YOUR GOAL:
Pull every line containing "start" from the entries.

PROVIDED RECORDS:
___

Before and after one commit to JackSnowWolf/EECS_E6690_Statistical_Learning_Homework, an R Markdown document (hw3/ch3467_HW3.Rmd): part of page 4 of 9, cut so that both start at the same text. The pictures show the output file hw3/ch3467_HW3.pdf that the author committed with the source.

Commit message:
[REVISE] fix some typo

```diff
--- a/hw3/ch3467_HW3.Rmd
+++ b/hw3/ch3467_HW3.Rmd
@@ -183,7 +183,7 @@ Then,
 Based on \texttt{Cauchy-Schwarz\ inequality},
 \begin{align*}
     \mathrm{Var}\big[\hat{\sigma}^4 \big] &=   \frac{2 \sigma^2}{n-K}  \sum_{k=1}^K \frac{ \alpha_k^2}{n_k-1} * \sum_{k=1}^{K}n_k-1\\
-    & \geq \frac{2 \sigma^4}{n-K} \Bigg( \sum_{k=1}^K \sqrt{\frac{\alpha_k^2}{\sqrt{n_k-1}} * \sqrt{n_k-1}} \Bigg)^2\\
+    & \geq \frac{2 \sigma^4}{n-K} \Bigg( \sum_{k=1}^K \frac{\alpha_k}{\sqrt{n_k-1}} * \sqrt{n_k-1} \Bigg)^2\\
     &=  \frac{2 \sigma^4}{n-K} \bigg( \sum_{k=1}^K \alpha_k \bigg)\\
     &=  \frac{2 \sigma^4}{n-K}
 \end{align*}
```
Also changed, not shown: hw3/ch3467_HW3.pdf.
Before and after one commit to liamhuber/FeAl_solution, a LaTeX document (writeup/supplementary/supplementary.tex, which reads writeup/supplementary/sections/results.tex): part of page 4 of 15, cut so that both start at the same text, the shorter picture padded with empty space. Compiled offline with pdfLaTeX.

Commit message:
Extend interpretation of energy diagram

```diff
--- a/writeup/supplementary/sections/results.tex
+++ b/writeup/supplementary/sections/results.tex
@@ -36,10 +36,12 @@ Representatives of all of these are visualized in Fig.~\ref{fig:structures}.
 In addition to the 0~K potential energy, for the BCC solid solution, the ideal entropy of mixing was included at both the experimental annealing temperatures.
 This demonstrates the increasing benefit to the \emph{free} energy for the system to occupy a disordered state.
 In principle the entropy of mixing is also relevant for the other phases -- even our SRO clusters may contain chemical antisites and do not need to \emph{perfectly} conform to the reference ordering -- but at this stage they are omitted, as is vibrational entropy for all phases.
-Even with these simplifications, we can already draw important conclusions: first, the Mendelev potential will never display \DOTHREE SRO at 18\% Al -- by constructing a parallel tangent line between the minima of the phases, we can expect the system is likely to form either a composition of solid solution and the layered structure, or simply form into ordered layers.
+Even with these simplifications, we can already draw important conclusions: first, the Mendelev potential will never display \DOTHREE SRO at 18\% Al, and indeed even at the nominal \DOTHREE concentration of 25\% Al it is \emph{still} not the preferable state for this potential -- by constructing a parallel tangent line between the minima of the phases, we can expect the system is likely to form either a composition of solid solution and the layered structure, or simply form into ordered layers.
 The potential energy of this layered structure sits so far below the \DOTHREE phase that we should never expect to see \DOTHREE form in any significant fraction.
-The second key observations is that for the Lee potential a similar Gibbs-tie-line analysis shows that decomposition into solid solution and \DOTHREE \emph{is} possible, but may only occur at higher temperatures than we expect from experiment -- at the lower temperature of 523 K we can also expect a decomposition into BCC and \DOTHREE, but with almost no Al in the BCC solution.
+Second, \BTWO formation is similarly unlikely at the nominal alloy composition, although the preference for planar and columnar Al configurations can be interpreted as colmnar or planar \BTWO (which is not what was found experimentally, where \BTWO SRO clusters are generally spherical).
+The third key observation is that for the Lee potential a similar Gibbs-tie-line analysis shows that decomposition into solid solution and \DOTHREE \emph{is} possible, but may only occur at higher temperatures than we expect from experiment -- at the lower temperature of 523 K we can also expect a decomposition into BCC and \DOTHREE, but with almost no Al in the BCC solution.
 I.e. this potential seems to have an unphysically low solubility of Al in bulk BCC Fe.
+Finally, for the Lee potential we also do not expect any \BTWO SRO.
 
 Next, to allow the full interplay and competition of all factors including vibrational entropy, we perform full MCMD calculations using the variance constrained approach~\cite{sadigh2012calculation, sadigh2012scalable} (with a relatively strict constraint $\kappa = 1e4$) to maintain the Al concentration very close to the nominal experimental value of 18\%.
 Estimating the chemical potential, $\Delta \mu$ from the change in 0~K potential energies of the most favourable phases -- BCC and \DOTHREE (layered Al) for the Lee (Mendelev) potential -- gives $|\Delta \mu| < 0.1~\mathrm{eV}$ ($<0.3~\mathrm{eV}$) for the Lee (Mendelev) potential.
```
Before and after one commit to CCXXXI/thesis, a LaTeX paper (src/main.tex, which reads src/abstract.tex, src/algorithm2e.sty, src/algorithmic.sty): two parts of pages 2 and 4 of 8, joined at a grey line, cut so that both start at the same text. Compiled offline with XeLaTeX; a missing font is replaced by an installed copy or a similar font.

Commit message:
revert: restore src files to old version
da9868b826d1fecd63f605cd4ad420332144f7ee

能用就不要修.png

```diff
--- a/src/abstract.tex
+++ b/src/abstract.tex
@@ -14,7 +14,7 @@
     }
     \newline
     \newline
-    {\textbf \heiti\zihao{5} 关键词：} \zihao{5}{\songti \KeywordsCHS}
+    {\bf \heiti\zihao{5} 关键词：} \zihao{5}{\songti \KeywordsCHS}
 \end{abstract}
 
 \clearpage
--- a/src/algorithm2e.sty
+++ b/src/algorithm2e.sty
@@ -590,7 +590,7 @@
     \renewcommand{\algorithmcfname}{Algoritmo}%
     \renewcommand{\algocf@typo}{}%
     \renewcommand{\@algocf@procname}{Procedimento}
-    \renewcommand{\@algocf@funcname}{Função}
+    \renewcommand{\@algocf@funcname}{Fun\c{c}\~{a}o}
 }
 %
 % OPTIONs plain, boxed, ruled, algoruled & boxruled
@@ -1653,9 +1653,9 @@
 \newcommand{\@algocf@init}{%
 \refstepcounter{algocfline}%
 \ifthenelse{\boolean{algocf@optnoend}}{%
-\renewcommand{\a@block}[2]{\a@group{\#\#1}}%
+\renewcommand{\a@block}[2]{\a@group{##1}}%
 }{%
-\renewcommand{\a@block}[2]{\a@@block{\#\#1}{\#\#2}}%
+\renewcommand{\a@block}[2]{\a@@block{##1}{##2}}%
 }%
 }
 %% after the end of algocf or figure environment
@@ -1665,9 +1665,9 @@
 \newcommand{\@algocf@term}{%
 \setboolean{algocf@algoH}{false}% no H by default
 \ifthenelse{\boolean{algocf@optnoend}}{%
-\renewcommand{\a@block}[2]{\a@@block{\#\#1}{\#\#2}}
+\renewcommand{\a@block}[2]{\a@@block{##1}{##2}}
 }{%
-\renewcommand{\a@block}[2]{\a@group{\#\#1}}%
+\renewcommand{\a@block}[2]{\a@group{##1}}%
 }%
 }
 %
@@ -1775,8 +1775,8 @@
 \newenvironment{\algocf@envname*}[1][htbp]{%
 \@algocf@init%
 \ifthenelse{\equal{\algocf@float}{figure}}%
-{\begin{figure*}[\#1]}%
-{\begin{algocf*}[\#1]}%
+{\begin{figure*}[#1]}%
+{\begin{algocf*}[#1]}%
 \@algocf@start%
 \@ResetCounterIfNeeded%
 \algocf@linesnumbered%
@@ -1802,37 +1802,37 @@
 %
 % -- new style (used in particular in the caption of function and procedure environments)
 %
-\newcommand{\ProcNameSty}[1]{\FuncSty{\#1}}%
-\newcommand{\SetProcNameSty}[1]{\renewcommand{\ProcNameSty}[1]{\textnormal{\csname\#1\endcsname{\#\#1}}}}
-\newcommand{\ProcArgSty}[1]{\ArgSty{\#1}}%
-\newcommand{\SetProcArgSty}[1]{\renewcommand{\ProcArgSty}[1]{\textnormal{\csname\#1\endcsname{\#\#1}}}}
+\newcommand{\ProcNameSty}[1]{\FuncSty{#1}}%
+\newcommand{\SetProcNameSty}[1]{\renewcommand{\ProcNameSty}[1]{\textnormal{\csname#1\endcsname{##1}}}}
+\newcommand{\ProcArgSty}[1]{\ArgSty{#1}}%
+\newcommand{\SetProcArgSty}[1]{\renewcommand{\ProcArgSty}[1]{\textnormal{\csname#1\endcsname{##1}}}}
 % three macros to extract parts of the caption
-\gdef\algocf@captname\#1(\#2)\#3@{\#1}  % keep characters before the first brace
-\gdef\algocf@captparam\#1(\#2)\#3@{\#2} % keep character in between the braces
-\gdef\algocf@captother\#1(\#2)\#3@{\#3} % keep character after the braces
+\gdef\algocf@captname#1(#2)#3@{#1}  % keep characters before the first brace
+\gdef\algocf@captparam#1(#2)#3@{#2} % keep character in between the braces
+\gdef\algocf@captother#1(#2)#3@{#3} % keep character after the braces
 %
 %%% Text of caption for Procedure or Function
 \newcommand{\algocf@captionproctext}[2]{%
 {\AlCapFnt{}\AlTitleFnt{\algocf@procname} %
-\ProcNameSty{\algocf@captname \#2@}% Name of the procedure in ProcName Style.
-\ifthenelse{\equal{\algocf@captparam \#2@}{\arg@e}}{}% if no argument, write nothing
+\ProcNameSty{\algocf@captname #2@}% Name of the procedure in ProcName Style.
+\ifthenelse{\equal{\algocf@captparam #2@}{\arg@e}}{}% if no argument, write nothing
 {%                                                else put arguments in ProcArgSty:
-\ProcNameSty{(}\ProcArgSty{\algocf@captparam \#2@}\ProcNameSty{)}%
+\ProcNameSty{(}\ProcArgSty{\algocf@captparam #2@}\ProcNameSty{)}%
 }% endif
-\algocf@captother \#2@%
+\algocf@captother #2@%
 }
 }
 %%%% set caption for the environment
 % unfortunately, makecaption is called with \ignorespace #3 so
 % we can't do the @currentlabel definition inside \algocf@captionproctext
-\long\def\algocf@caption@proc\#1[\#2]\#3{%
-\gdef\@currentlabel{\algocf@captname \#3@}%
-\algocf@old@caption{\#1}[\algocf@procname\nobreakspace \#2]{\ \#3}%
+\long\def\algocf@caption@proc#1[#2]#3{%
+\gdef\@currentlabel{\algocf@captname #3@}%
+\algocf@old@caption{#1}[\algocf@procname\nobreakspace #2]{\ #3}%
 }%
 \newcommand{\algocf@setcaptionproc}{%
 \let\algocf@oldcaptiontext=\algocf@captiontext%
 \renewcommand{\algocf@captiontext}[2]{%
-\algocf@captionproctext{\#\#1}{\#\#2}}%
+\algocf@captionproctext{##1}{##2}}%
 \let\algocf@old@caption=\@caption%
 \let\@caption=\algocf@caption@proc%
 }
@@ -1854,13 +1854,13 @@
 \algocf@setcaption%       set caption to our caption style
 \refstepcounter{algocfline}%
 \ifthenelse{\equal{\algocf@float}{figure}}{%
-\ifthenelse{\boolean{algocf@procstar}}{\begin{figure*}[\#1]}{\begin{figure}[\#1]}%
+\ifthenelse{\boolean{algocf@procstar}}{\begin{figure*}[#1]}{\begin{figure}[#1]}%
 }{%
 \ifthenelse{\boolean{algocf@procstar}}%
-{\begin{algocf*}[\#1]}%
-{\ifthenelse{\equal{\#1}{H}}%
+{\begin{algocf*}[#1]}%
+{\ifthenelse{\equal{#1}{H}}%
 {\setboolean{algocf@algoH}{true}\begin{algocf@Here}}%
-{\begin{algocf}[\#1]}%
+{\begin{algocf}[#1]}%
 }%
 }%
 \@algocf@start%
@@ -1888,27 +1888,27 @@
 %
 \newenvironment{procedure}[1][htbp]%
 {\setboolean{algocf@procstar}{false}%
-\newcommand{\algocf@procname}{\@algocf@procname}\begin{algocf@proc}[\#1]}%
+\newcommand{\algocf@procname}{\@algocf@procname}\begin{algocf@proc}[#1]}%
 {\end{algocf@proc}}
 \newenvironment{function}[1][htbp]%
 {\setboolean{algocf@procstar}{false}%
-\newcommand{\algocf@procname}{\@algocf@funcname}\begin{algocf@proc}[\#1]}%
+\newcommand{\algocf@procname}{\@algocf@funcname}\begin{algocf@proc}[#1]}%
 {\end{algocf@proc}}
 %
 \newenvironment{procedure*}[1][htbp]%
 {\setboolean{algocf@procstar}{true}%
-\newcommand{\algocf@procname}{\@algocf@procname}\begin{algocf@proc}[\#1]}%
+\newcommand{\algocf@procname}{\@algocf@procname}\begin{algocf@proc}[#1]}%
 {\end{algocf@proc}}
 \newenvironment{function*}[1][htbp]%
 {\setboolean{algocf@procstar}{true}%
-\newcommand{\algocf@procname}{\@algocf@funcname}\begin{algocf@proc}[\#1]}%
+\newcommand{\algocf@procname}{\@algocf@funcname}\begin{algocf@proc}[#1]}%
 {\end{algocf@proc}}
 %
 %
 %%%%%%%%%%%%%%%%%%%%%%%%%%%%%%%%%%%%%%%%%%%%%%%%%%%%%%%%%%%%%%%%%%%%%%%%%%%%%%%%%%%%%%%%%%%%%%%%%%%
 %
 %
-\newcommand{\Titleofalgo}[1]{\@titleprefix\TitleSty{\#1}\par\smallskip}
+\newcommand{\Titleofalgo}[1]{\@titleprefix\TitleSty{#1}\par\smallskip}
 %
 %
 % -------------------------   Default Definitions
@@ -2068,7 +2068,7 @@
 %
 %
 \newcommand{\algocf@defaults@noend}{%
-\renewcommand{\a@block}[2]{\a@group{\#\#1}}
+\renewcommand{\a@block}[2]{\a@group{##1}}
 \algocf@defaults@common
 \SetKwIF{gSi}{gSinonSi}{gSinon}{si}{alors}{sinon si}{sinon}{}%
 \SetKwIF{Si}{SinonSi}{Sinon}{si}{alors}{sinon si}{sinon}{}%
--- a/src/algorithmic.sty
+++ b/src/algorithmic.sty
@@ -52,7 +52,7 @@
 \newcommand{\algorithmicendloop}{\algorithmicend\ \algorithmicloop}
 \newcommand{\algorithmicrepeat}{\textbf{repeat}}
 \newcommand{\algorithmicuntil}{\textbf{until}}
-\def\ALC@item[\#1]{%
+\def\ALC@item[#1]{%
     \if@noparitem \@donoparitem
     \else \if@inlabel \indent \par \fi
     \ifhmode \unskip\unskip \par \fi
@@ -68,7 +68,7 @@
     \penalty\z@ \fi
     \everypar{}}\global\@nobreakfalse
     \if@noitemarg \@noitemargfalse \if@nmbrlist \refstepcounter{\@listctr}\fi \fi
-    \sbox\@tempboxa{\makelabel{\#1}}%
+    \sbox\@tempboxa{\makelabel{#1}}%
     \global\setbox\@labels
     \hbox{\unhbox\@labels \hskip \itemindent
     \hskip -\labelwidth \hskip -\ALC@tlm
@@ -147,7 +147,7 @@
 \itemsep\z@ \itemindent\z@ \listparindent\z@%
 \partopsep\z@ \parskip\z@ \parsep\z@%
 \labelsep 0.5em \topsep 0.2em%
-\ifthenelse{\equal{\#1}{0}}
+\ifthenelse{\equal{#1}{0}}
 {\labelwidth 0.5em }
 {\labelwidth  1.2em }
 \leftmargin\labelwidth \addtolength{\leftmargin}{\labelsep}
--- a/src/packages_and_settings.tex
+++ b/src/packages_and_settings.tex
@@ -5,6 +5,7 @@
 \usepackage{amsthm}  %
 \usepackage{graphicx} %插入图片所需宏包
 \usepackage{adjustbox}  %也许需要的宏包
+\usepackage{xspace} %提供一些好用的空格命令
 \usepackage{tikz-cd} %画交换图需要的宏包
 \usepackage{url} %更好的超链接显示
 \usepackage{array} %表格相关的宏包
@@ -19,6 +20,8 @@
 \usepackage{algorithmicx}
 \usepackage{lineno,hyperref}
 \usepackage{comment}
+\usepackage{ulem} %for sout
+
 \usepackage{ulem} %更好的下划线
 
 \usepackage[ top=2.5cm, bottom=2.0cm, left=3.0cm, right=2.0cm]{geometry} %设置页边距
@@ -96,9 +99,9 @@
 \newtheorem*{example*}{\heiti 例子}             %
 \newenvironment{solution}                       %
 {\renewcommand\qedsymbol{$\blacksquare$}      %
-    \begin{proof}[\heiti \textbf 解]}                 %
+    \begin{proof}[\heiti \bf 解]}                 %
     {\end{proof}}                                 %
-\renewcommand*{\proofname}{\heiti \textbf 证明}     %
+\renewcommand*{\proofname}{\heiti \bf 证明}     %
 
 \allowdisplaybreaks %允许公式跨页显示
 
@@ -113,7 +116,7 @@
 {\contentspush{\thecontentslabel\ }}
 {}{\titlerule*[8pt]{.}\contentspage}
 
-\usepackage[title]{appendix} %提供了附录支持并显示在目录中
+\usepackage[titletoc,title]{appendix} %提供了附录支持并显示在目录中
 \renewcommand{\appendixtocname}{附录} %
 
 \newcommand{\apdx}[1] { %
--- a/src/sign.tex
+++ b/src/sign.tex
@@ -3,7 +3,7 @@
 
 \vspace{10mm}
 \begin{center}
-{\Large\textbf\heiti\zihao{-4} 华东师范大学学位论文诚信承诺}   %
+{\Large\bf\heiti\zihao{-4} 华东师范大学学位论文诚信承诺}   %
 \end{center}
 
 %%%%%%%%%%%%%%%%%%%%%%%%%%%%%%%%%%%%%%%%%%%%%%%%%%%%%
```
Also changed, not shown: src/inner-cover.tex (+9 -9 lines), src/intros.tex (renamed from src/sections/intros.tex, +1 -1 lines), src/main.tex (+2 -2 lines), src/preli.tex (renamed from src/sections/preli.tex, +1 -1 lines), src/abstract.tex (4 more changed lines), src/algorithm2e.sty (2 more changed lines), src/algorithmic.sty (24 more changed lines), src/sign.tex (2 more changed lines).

___

FINAL ANSWER:
Before and after one commit to JackSnowWolf/EECS_E6690_Statistical_Learning_Homework, an R Markdown document (hw3/ch3467_HW3.Rmd): part of page 4 of 9, cut so that both start at the same text. The pictures show the output file hw3/ch3467_HW3.pdf that the author committed with the source.
Before and after one commit to liamhuber/FeAl_solution, a LaTeX document (writeup/supplementary/supplementary.tex, which reads writeup/supplementary/sections/results.tex): part of page 4 of 15, cut so that both start at the same text, the shorter picture padded with empty space. Compiled offline with pdfLaTeX.
Before and after one commit to CCXXXI/thesis, a LaTeX paper (src/main.tex, which reads src/abstract.tex, src/algorithm2e.sty, src/algorithmic.sty): two parts of pages 2 and 4 of 8, joined at a grey line, cut so that both start at the same text. Compiled offline with XeLaTeX; a missing font is replaced by an installed copy or a similar font.
 \@algocf@start%
 \@algocf@start%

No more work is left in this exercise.